At their recent State Conference the WA Nationals Party considered two important issues for regional WA – renewable energy and gas fracking.
While the party’s support for renewable energy is welcomed, their approach to fracking is a cause for greater concern. The amended fracking policy adopted at the Conference talks of the need for ‘adequate’ regulation, however the Nats are seeding the wrong paddock if they think that regulations can be relied upon to protect our land and groundwater.
Bear in mind that gas fracking requires pumping chemicals into the ground at high enough pressure to fracture solid rock. The principal means of dispose of these chemicals after use is ‘re-injection’ into the ground. By definition therefore, fracking involves pollution.
Across the Canning (Kimberley), Canarvon and North Perth (Midwest) basins, the WA Government estimates that there is approximately 280 trillion cubic feet (TCF)of gas trapped in shale and tight sandstone formations that could be economically recovered by fracking.
According to independent estimates, extracting this gas could require up to 100,000 fracking wells drilled through our farmland, nature reserves, pastoral lands and groundwater aquifers.
The Government says there are ‘robust regulations’ in place to protect groundwater but how true this statement is? After closely examining the regulations and seeking independent legal advice, CCWA has uncovered the following highly concerning information:
- Fracking companies are required to have land access agreements, however landholders who object do not have a right of veto. There is no formal process for public consultation or appeal on fracking decisions.

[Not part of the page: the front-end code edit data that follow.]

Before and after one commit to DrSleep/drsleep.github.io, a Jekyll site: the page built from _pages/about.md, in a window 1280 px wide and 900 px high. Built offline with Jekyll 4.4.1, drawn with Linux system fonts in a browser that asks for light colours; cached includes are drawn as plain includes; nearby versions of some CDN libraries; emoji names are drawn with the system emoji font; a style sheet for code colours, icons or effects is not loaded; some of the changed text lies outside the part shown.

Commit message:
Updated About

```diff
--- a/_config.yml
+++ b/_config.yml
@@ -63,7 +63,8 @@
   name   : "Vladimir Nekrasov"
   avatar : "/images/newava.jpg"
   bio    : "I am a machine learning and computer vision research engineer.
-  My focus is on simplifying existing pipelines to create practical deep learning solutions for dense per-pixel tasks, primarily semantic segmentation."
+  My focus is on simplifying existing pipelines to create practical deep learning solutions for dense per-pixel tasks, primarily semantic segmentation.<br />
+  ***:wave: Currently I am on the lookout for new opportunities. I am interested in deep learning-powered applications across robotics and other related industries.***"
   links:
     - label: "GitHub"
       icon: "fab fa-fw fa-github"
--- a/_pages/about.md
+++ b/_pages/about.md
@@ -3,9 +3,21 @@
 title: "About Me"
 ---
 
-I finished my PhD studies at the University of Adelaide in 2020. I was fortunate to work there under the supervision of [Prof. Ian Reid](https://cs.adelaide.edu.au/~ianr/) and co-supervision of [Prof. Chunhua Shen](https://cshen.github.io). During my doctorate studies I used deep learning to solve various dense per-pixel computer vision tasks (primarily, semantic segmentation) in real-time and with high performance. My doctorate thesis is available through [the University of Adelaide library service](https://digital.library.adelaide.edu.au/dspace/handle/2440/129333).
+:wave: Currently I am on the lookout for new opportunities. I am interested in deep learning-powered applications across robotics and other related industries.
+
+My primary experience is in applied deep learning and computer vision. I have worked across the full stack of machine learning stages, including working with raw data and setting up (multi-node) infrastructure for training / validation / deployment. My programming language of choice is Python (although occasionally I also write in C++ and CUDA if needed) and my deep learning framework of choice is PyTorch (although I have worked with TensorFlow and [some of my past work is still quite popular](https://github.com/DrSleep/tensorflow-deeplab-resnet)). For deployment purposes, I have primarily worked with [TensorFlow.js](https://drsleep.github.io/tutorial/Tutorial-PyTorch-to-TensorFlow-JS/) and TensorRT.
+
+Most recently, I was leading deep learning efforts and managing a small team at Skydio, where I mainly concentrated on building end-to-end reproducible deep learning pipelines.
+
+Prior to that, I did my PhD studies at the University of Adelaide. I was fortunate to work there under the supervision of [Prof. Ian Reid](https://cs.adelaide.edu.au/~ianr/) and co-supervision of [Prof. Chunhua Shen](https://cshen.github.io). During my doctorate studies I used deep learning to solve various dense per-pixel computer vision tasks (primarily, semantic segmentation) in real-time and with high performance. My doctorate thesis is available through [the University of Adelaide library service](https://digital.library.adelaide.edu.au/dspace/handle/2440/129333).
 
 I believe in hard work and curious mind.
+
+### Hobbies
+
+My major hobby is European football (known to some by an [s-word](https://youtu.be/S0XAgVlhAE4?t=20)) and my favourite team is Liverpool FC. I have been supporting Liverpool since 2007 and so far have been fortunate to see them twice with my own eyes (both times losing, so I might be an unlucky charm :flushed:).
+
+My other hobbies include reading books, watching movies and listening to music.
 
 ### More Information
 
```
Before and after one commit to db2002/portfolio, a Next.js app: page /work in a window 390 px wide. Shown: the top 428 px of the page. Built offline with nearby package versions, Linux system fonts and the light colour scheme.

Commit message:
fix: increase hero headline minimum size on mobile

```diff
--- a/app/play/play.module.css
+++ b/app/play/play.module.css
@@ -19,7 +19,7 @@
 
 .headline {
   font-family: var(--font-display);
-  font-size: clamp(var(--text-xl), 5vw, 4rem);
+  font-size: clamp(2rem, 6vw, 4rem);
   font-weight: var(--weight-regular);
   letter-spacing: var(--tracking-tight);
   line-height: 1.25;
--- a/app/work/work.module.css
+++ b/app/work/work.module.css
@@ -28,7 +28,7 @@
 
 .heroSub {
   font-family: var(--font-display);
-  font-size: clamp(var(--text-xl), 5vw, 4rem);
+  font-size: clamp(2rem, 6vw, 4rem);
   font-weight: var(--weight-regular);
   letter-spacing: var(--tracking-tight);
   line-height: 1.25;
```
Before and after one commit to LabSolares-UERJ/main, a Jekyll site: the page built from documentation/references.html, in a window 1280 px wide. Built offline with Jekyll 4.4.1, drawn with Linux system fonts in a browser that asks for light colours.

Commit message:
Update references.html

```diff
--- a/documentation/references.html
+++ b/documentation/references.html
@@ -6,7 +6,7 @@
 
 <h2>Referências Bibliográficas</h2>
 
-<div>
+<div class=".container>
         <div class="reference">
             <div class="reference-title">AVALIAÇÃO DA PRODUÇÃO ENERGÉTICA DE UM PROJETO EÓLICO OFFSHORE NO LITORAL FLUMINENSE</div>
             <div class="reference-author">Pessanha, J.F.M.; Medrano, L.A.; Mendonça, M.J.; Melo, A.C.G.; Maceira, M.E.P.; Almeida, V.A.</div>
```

- There is at present no minimum required setback distance away from houses, schools etc. and the fracking regulations contain no specific pollution limits for soil, air or water.
- There is no single agency responsible for groundwater quality, and no universal groundwater water quality standards applied in WA.
- Shale and tight gas fracking in WA is exempt from Commonwealth laws that protect groundwater. The WA Department of Water may issue licenses for water use but does little to assess groundwater pollution risks.
- Groundwater monitoring results are not disclosed to the public or landholders.
- No fracking conducted so far in WA has been assessed or regulated by the EPA.
- Exploration fracking is exempt from the normal pollution licensing requirements that apply to other industries. If fracking that has been approved by the Mines department causes pollution (as it surely will) the environment agency is unable to prosecute the company.
Rather than addressing these shortcomings, the Government (including the WA Nationals) are pushing through new ‘anti-protest’ laws that would make farmers into criminals for locking their gates or taking other action to protect their land and water.
Instead of undermining the democratic rights of citizens the Nationals should stand up for the rights of people in the bush
In the last year alone, we have seen five large communities in the Midwest declare their regions ‘frack-free’ with over 96% public support. These people have fracking exploration leases over their farms and communities and they know it is their groundwater and their businesses on the line.
These people also know that the inherent risks associated with gas fracking cannot be managed by any amount of regulation.
It’s time the WA Nationals adopt policies that support communities who put their water, farms and natural environment ahead of a short-term polluting fracking industry.